Archive for the ‘tech’ Category

My iPhone’s been tracking me!


There’s been a lot of news lately about the discovery that the iPhone has kept a location history of its travels. I of course jumped on the opportunity to see where I’ve been.

And what do you know, I spend most of my time around Boston! Nothing unexpected, driving to VT, NH, CT and PA. I spent a few days in New Orleans last summer. It even managed to pick up my flight connections there, in Philly and Charlotte! My trip to France and Germany is well documented as well. And then there are a few random dots around the country (not visible here) when cell towers as misidentified. download the tool and try yourself!

Latitude

The Google Latitude iPhone app recently updated with more efficient battery usage while running in the background so I’ve been running it this week to see how well it works. Impressively I barely notice a difference to my battery life most of the day when I am at home or work, Google must slow GPS updates when it knows I haven’t moved for a while. On a computer, you can search your history – the photo above shows my activity for the last few days. Unfortunately the iPhone version still does not have auto-check in. It sure would be nice for it to automatically check you in not only on Google but Foursquare, Facebook, Yelp, and the rest of them. It’s all just another not very useful but fun feature of Google/iPhone.

Commuting in the Snow

Last friday was one of several snowy commutes that I’ve had in January, and I realized my normal dash mount allowed the iPhone’s camera a view of the road. So I recorded a few clips, if you feel like experiencing the crawl of traffic with me.

The video was shot vertically in portrait mode, as my iphone normally sits there running INRIX Traffic while driving. I was wondering what effort I would need to go through to rotate and crop the video, which is beyond the capabilities of iMovie on the computer. But a new free iPhone video editing app just came out that allowed me to do so very easily: Splice. In fact I’d say it is easier to use than iMovie for iPhone. Sadly it is currently prone to bugs and crashes (you MUST add transitions to get around export errors). But the price is right, and I’m sure it will be improved soon. It’s great to be able to shoot and edit together clips without ever leaving your phone-in fact 720tube lets you upload in full resolution, so there’s truly no need for a computer.

Snowstorm in 1080p

Today’s storm had 1-2 feet of wet, heavy snow and most of Boston stayed home to wait for it to end. Between the sounds of icey-snow-covered tree branches smacking the house, I awoke to the eerie silence of no traffic outside except for the occasional bus or plow. I spent almost the entire day shoveling out. I took the opportunity to take some video with my Canon T2i, also to test out the Magic Lantern firmware hack with its useful extra features. Watch the video on YouTube to see it in full HD resolution.

Heat Camera

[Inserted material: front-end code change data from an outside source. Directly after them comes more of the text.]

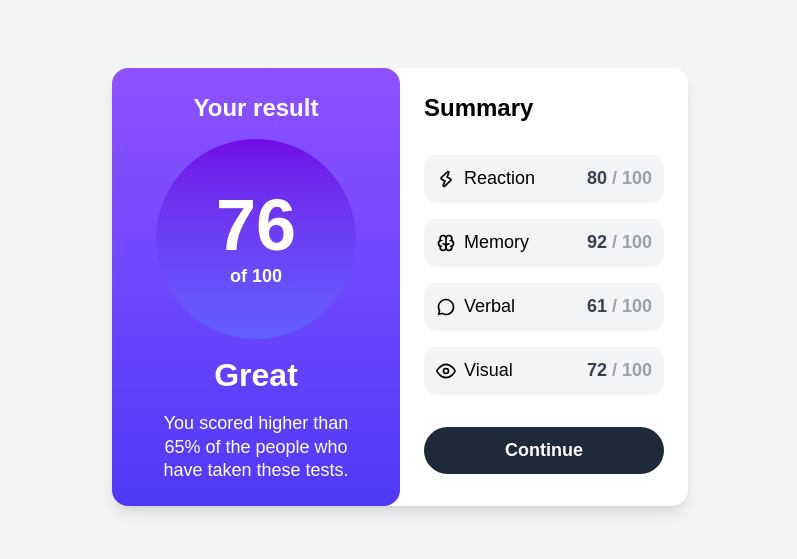
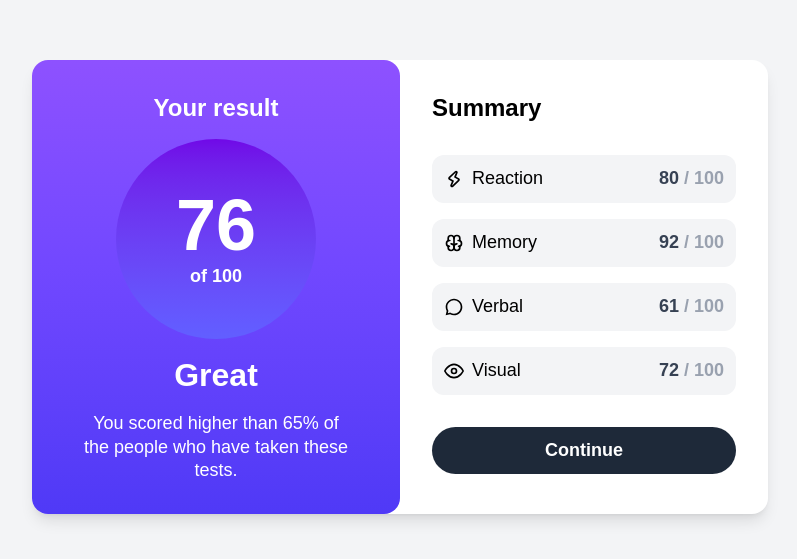
Before and after one commit to anet-eny/results-summary-component, a React (Vite) app: page / in a window 1280 px wide. Shown: the part 113-672 px from the top of the page, without its empty margins (240-1037 px from the left). Built offline with nearby package versions, Linux system fonts and the light colour scheme.

Commit message:
Update paddings of ResultScore and ResultSummary components and add responsibility to width of ResultCard component

```diff
--- a/src/components/ResultCard.jsx
+++ b/src/components/ResultCard.jsx
@@ -3,7 +3,7 @@ import ResultSummary from "./ResultSummary";
 
 function ResultCard() {
   return (
-    <div className="bg-white rounded-2xl shadow-lg md:flex max-w-xl mx-auto ">
+    <div className="bg-white rounded-2xl shadow-lg md:flex max-w-[736px] w-[80%] md:h-512px mx-auto">
       <ResultScore />
       <ResultSummary />
     </div>
--- a/src/components/ResultScore.jsx
+++ b/src/components/ResultScore.jsx
@@ -1,6 +1,6 @@
 function ResultScore() {
   return (
-    <div className="bg-gradient-to-b from-violet-500 to-indigo-600 text-white flex flex-col items-center justify-center gap-4 p-6 md:w-1/2 rounded-b-2xl md:rounded-2xl">
+    <div className="bg-gradient-to-b from-violet-500 to-indigo-600 text-white flex flex-col items-center justify-center gap-4 p-8 md:w-1/2 rounded-b-2xl md:rounded-2xl">
       <h3 className="text-preset5-bold md:text-preset4">Your result</h3>
       <div className="bg-gradient-to-b from-violet-700 to-indigo-500 w-[140px] h-[140px] md:w-[200px] md:h-[200px] rounded-full flex flex-col items-center justify-center gap-1 ">
         <h1 className="text-white text-preset2 md:text-preset1">76</h1>
--- a/src/components/ResultSummary.jsx
+++ b/src/components/ResultSummary.jsx
@@ -4,7 +4,7 @@ import SummaryItem from "./SummaryItem";
 
 function ResultSummary() {
   return (
-    <div className="p-6 md:w-1/2 ">
+    <div className="p-8 md:w-1/2 ">
       <h2 className="font-bold text-preset5-bold md:text-preset4 mb-8">
         Summary
       </h2>
```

While temperatures were in the teens one night this week, I took the opportunity to bring the thermal imaging camera home from work and take a bunch of boring pictures of doors, windows, and walls to see where cold might be leaking in:

I took some more interesting pictures too. Here’s the house from the outside:

You can see the old single paned glass next to the door doesn’t insulate well.

Jezi has a cold nose:

The car was driven a few hours before, some of the body is still warm:

Dinner cooking with 500-degree flame, warm food being served:

You can tell which zone is running on the furnace, and see the hot exhaust going up (and to the side!) of the chimney upstairs:

Hot exhausts on cars driving by, and an open window in the apartments next door:

Posted from Medford, Massachusetts, United States.

Geotagging with PlaceTagger

Many modern photo gallery sites (as well as my own) now support geotagged photos–displaying where exactly they were taken on a map. Very few cameras, however, have a built-in GPS. For years I had considered getting a specific gadget for doing so, for $100-200 it is essentially a small GPS logging device that you later sync with software on your computer that matches up the time of each photo to find where it was taken and adds that information. But with the iPhone, you already have all you need.

PlaceTagger was one of the first iPhone apps to do this, and I grabbed it when it debuted a few years ago, but had only used it occasionally. Last month’s trip to Europe was the perfect opportunity to record the location of the hundreds of photos that I took. With the iPhone 4, PlaceTagger barely uses any battery either, about 5% per hour, and runs nicely in the background.

Typically the computer PlaceTagger app finds your iphone on the same network and works very easily to find its data. However I came across some trouble thanks to changing time zones. After some research, it turns out that PlaceTagger records time in GMT, then assumes the camera is set to the time zone of your computer. Of course that wasn’t true with my home computer. I had to export an XML file with the date range, then search & replace the times to correct for it (in my case, setting everything 5 hours ahead). Had I left my camera set to EDT, I wouldn’t have had that trouble.

So as I slowly start adding my Europe photos to my galleries, be sure to look for the Map link in most photos to see where they were taken. Of course, the iPhone does this all automatically for any photos taken with its own camera.